(Front-end code change data)
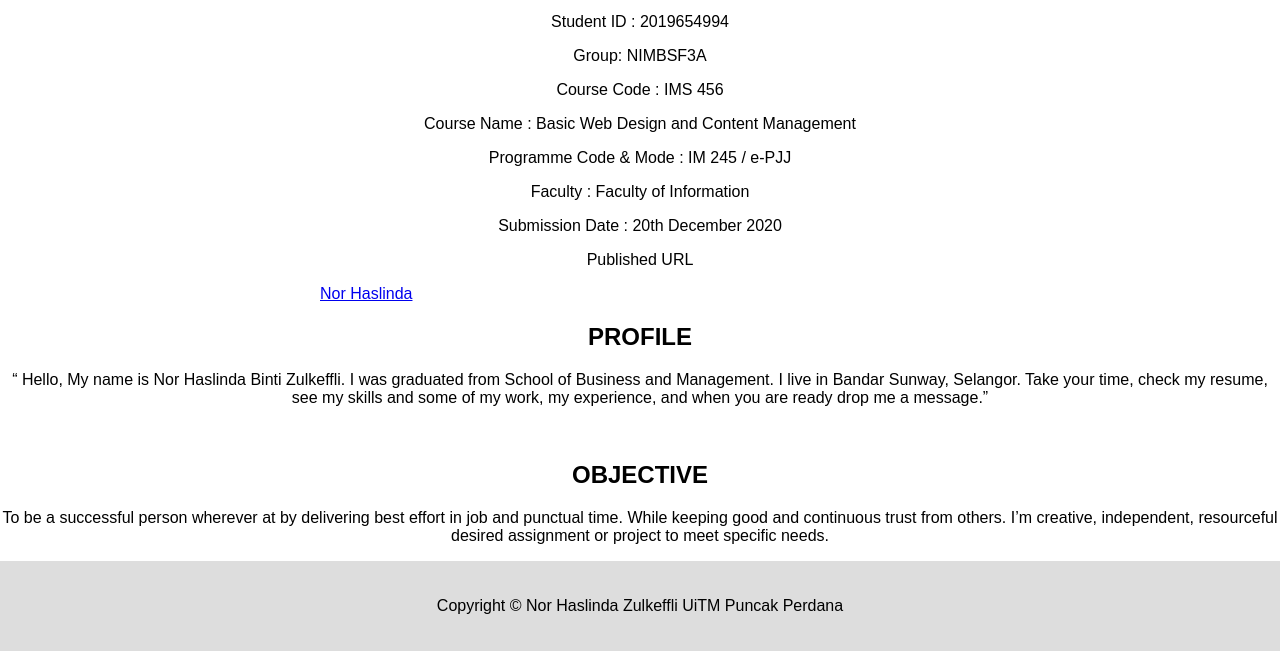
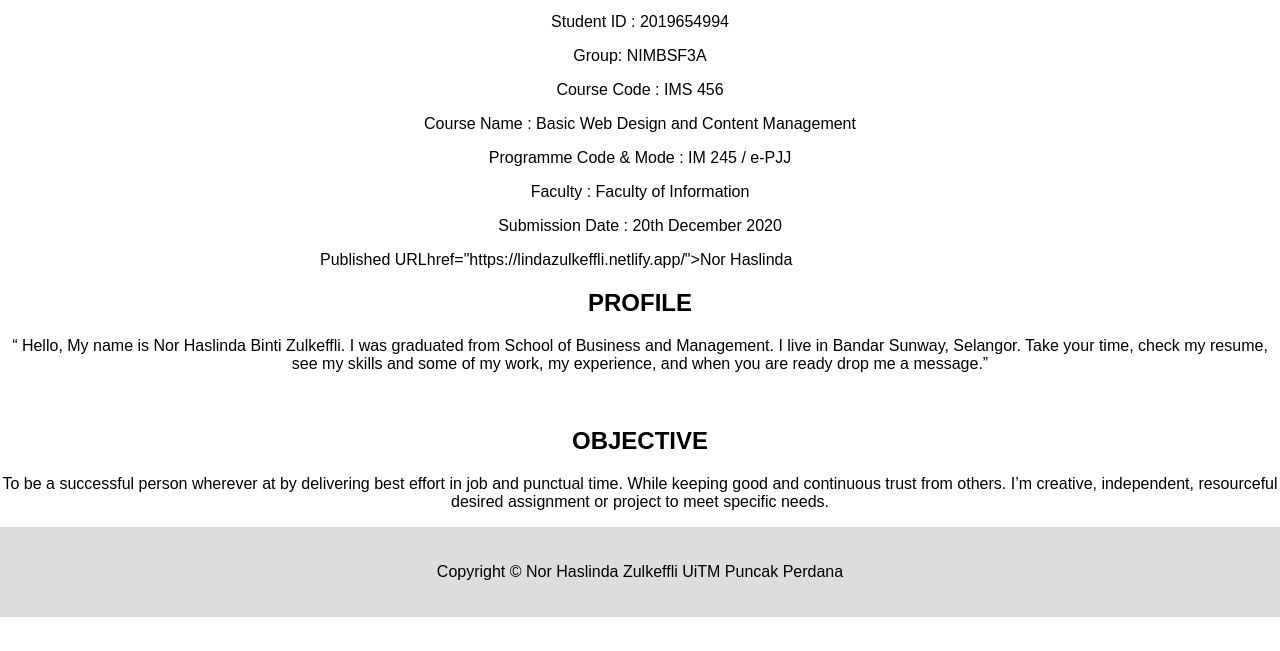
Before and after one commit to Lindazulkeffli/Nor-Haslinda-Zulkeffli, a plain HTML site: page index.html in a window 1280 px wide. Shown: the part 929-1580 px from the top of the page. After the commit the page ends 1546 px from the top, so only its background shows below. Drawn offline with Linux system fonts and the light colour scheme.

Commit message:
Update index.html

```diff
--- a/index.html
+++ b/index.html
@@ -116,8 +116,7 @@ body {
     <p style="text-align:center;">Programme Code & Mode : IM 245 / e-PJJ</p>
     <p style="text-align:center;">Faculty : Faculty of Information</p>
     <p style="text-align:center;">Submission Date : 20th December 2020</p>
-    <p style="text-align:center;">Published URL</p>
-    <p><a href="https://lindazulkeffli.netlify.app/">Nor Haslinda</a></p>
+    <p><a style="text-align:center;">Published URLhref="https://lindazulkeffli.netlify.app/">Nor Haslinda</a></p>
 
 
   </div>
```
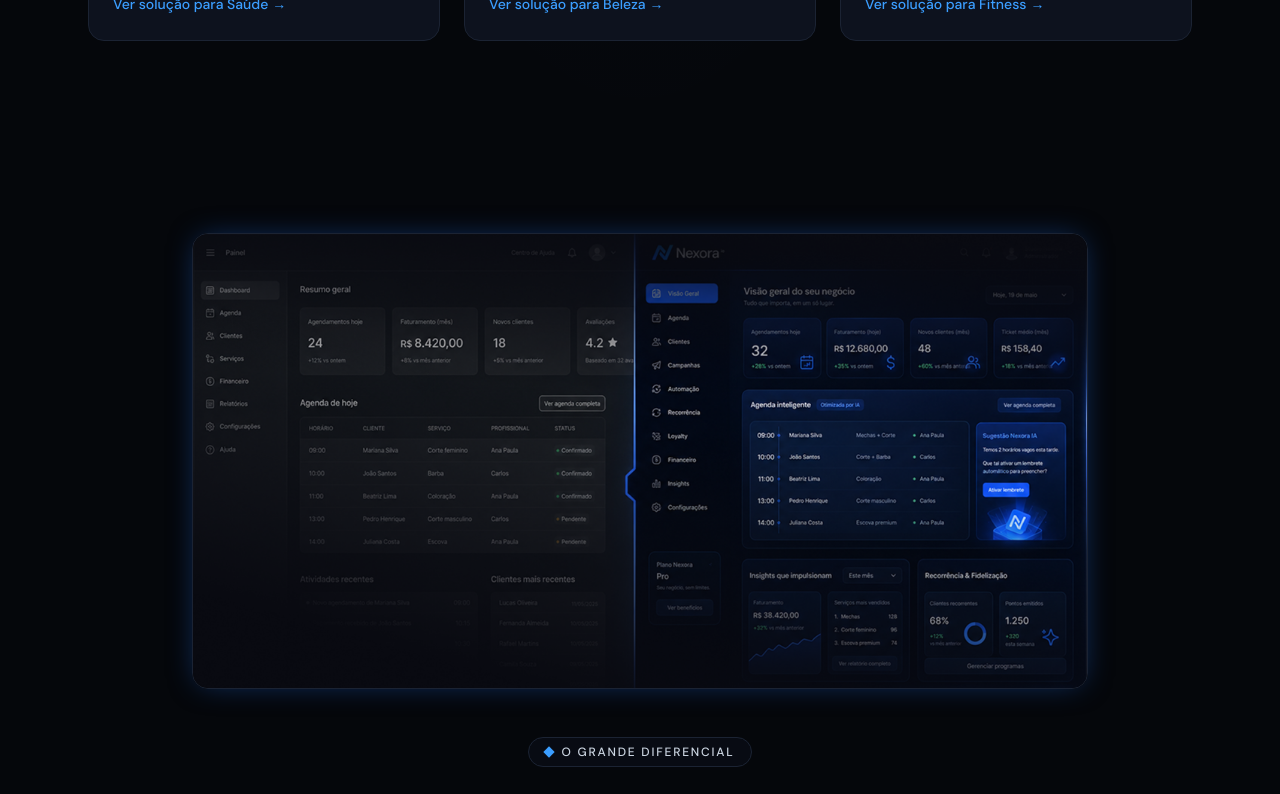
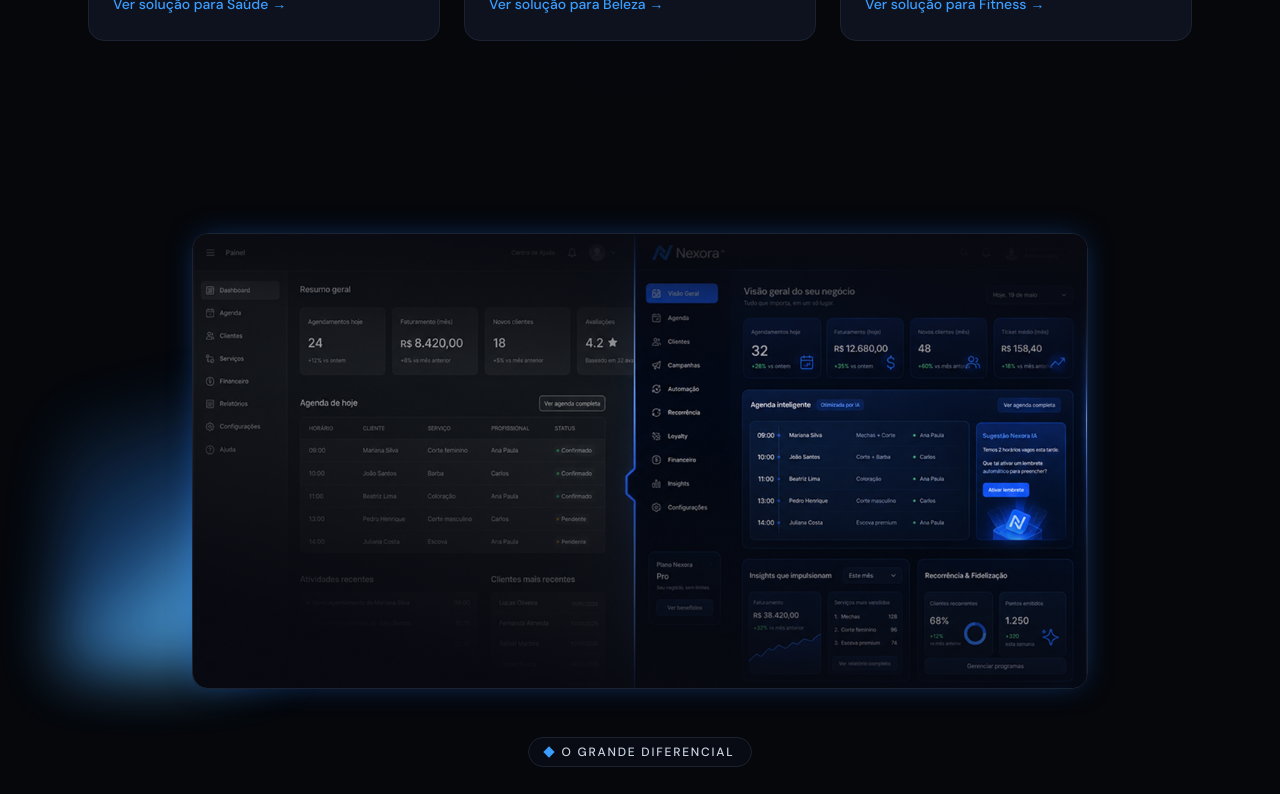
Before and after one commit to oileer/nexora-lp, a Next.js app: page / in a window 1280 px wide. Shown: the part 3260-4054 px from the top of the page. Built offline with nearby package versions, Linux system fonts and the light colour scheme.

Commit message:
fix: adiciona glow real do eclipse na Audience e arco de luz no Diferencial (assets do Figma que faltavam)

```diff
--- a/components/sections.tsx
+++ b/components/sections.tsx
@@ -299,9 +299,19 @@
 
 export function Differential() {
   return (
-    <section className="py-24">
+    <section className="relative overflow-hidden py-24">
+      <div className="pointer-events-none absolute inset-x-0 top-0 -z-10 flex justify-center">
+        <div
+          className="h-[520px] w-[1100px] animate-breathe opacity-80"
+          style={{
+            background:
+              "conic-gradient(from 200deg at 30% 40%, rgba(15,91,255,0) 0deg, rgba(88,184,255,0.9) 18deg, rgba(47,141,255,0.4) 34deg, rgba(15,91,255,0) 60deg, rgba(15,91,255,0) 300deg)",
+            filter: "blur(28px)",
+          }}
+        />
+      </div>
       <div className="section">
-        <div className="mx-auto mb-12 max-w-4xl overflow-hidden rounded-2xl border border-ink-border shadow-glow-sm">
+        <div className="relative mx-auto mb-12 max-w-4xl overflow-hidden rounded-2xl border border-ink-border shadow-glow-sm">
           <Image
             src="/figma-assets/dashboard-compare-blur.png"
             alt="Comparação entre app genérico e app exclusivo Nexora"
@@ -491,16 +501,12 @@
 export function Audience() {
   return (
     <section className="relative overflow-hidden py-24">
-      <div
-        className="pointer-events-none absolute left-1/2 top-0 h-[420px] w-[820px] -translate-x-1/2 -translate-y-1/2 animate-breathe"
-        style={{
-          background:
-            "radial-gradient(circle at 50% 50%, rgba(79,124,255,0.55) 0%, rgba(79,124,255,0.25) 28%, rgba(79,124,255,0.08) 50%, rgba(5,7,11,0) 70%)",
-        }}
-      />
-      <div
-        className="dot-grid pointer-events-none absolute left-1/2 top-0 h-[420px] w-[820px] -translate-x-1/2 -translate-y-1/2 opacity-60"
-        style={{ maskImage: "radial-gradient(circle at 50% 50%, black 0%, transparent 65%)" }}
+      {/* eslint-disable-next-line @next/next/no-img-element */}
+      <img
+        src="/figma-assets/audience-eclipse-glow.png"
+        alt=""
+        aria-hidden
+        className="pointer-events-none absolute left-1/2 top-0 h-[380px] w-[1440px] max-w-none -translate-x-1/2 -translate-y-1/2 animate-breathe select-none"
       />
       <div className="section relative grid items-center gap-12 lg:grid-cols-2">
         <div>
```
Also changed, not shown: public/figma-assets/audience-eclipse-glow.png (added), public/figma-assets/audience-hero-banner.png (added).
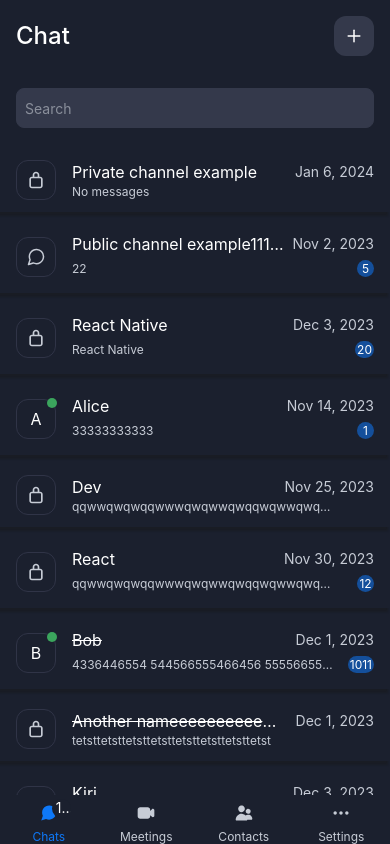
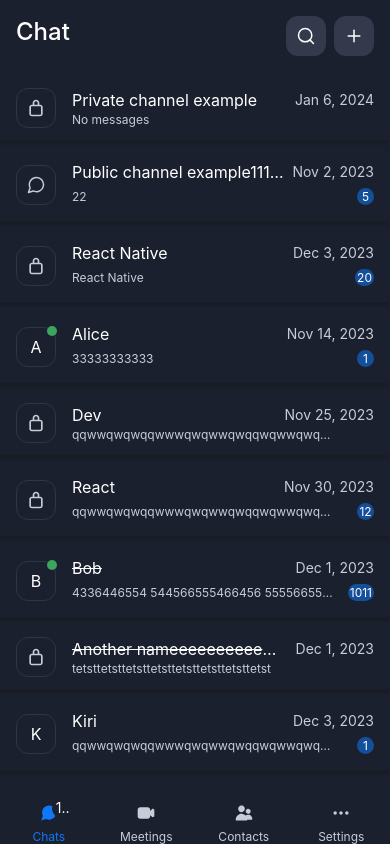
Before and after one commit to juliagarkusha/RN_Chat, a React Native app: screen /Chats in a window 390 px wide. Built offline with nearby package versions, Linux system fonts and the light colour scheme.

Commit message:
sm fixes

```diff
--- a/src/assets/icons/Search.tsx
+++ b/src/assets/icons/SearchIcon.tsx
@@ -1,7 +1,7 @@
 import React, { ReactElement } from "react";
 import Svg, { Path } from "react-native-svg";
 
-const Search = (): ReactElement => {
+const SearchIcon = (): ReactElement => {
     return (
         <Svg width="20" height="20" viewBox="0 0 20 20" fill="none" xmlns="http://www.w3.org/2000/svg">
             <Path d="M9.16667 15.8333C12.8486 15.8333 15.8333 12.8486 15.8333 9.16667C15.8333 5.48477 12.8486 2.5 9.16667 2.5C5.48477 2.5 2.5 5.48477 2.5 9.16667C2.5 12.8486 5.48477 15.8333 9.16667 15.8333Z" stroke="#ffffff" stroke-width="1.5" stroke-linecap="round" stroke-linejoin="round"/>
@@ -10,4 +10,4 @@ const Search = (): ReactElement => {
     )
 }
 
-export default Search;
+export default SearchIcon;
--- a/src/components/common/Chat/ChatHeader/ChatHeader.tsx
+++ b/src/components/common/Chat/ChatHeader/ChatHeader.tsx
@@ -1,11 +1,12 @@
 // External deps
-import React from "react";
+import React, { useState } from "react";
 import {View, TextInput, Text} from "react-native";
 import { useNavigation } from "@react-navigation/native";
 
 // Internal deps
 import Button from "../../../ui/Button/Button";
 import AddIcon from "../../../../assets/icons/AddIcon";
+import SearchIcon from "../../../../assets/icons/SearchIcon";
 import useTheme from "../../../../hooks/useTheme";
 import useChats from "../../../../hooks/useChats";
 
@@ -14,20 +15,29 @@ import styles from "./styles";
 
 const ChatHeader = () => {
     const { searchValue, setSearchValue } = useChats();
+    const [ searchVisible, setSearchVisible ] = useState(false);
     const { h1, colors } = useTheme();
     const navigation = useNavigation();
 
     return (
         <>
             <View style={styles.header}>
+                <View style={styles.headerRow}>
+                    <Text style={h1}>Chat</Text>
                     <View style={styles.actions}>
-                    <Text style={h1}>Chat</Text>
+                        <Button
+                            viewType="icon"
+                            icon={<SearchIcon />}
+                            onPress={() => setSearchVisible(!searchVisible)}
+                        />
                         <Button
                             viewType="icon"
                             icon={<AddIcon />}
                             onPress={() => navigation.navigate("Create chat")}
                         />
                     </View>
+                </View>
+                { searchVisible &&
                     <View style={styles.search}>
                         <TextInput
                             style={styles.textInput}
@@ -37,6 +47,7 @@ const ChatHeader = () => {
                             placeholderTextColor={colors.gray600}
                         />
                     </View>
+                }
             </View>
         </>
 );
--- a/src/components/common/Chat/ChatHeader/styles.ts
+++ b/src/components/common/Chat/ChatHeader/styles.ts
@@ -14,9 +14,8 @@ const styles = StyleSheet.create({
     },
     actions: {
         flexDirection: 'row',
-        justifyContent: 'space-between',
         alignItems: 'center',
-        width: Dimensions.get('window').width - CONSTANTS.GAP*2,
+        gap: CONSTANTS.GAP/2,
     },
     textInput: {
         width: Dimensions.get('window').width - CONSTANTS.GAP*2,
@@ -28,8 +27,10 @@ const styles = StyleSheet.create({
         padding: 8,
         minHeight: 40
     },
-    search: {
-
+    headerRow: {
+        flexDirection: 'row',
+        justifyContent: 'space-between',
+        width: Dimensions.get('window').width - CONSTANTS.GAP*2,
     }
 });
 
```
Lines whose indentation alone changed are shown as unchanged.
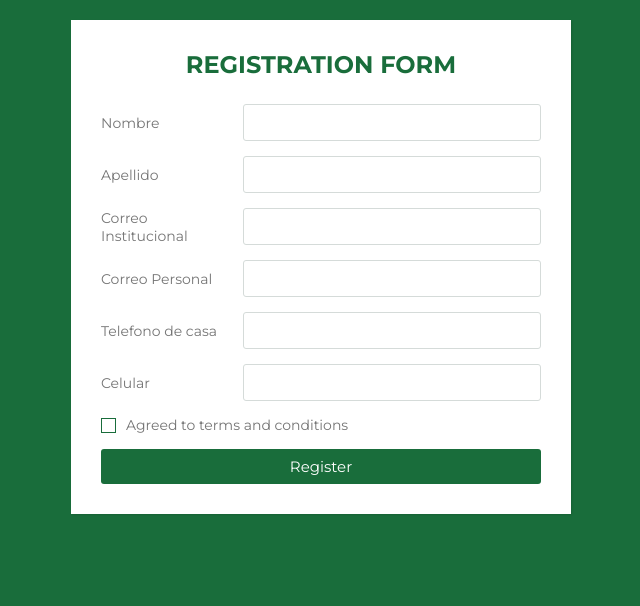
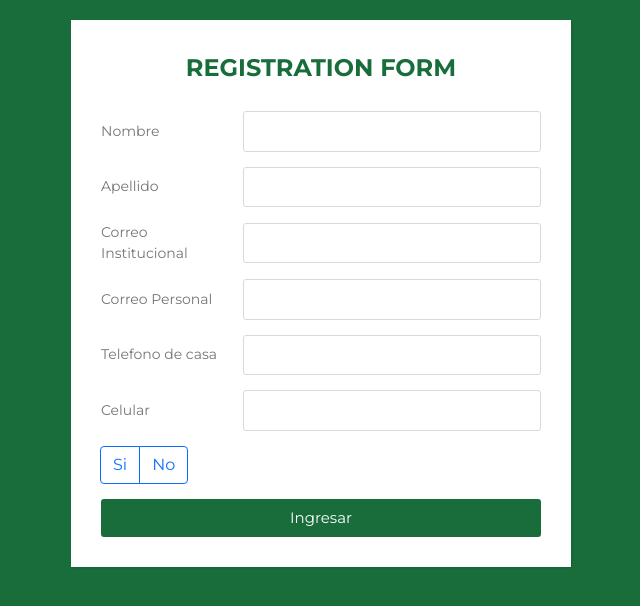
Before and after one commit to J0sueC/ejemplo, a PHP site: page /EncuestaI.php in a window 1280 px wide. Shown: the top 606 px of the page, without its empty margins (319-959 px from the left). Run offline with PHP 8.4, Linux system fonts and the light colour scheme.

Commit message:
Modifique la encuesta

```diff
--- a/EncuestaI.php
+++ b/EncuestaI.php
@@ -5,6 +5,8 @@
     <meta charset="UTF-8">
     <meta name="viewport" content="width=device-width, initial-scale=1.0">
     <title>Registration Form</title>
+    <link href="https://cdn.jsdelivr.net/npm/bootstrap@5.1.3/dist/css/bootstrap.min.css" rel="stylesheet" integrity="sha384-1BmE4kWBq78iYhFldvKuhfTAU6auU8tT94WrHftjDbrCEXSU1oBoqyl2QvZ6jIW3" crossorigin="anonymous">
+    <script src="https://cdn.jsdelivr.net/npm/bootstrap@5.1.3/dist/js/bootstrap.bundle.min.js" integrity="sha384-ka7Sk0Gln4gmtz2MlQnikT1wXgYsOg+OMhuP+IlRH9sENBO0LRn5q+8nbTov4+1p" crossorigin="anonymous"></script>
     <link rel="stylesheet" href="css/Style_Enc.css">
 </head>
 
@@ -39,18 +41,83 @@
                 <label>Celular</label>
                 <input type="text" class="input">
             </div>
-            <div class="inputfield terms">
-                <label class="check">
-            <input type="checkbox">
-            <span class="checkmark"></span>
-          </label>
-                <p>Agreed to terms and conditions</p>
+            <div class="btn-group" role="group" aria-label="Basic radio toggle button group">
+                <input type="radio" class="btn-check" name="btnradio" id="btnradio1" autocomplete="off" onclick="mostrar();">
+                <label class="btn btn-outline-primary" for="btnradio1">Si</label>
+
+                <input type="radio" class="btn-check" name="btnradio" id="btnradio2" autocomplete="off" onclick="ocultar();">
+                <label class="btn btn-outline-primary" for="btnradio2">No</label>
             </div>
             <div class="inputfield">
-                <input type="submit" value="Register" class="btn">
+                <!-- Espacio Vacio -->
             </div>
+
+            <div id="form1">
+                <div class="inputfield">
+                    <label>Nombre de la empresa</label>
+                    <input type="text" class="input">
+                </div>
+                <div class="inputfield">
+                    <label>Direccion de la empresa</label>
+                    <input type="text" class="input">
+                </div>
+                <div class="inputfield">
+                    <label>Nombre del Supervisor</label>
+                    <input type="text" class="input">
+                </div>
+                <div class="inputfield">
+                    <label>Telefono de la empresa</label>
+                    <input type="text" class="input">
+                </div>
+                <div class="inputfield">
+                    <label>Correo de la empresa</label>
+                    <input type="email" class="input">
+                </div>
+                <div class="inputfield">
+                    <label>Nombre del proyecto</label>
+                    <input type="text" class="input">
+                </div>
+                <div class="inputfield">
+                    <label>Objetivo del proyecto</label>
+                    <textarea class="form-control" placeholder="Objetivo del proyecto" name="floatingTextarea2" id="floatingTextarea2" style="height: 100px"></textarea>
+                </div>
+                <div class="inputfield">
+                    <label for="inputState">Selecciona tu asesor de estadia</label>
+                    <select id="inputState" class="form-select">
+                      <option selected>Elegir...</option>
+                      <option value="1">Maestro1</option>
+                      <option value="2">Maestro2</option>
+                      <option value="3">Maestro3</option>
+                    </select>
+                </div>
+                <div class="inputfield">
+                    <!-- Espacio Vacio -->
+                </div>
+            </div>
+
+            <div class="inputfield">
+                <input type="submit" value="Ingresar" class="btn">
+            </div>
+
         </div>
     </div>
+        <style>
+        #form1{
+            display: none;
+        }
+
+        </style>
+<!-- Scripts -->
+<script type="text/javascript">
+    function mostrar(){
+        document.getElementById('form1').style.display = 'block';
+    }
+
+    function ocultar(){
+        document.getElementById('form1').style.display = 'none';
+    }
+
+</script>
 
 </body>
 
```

AIM OF THE TASK: Each line holding the word "ChatHeader" must be pulled from the records.

RESULT OF THIS TASK:
--- a/src/components/common/Chat/ChatHeader/ChatHeader.tsx
+++ b/src/components/common/Chat/ChatHeader/ChatHeader.tsx
 const ChatHeader = () => {
@@ -37,6 +47,7 @@ const ChatHeader = () => {
--- a/src/components/common/Chat/ChatHeader/styles.ts
+++ b/src/components/common/Chat/ChatHeader/styles.ts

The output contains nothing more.